At the same time, Kraynik worked toward and earned his U.S. Coast Guard six-passenger license, or Operator of Uninspected Passenger Vessel six-pack. An OUPV license is what most fishing guides in local rivers hold to take people on fishing trips.
It took several months for Kraynik, with a little help from his friends, to complete the renovation. He found insurance with the help of Jesse Sweet of Sweet Insurance. The boat was christened by Nicole with a bottle of champagne on Mother's Day, May 13. Then they had to wait for good weather to move the boat from Charleston to the Coquille River.
Now he's ready to cruise. The boat took its first tour on June 18.
From Old Town Bandon, Kraynik will take customers on leisurely 2.5 hour cruises on the lower Coquille River, heading first toward the Coquille River Lighthouse, then turning and going upriver, through areas of exceptional beauty with glimpses of wildlife. While on the cruise, passengers will learn about the once-thriving commerce that operated along the river. Tours are $60 per person.
"History is a passion of mine, so I'm thrilled to converge my love of boats and history," Kraynik said.
The boat has a bathroom and a spacious cabin, so even if the weather turns, passengers can enjoy the ride. The Fun Sway can't go upriver too far because it can't navigate well in shallow water. But there's still plenty of scenery and history in the lower river. Passengers are encouraged to bring on board their own meal and beverages, from home or purchased at one of the local eateries, and enjoy and imbibe while underway.

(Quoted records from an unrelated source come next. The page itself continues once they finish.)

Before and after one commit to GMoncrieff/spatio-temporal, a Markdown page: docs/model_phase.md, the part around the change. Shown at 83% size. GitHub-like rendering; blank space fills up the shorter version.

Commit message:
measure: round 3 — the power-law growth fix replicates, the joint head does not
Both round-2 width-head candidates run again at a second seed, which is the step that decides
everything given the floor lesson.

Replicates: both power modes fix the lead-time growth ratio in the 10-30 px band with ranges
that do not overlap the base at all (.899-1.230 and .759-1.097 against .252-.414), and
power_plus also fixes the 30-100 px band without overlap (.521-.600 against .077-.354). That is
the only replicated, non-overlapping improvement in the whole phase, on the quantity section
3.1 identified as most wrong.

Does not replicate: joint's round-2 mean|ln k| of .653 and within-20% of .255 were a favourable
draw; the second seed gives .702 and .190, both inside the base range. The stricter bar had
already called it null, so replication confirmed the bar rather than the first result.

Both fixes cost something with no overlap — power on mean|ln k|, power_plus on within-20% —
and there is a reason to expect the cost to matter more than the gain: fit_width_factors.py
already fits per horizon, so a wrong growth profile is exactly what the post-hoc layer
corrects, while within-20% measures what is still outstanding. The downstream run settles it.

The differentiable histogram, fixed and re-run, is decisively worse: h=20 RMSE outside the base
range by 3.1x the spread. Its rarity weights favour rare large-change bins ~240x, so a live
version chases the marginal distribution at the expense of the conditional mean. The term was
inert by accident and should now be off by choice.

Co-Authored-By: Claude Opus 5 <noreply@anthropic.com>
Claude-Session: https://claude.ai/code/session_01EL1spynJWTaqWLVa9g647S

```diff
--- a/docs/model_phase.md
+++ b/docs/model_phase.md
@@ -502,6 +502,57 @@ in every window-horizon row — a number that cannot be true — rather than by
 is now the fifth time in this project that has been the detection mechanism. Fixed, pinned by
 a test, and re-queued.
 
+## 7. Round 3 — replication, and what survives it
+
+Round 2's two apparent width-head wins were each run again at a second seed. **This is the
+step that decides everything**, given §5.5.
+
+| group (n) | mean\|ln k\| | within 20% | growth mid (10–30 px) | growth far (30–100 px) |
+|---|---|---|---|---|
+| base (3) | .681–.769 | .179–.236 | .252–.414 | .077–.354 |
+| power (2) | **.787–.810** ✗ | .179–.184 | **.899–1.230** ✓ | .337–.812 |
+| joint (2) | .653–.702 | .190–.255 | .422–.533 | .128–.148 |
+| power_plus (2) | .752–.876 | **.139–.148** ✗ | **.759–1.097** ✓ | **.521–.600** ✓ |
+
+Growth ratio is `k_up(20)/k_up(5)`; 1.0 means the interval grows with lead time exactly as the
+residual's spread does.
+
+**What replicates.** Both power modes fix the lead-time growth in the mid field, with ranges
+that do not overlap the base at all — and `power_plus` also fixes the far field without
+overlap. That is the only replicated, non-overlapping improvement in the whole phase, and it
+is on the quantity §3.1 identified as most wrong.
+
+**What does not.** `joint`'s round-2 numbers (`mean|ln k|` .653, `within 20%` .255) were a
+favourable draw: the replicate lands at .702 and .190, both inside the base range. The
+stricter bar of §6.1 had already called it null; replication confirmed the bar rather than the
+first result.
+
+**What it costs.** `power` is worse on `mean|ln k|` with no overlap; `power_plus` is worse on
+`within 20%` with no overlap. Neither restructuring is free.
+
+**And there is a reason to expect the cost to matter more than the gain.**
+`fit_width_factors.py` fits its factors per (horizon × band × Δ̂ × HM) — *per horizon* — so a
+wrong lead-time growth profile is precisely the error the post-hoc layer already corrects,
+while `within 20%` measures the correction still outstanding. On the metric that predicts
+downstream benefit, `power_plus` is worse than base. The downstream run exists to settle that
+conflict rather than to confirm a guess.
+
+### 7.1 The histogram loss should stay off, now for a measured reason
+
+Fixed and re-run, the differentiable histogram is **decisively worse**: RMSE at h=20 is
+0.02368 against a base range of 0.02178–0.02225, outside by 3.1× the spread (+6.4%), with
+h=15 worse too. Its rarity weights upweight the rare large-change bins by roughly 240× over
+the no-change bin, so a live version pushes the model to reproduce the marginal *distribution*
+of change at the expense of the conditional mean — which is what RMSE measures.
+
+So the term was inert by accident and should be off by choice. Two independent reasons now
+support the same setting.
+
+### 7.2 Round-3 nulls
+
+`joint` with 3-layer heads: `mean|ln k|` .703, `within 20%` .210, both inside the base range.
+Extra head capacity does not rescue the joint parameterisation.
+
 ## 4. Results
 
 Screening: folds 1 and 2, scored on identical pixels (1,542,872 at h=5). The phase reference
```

All members of any local historical society get a 10-percent discount.
Kraynik can even officiate weddings on board. And the Fun Sway is available for a tour on the Fourth of July.
He's considering moving the Fun Sway to the Coos Bay waterfront during the winter months and giving tours there as well.
When Kraynik isn't tooling around on the Fun Sway, he's building docks and marina infrastructure. He's also worked with the coordinators of the Coquille Water Trail, an Oregon Coast Visitors Association project seeking to provide more on-river opportunities.
Kraynik is still dreaming.
"My dream is to have an old-timey style passenger boat to go to Coquille," (patterned after old sternwheeler boats but made with an aluminum hull), he said. "I hope what I'm doing grows into something that will make runs to Coquille. But for now I'm just thrilled that I can do this on a historic boat."
For more information and to reserve a spot on the Fun Sway, call Kraynik at 541-999-6575 or visit his Facebook page: FUN SWAY, or book at https://www.southcoasttours.net/. A Fun Sway website is under construction.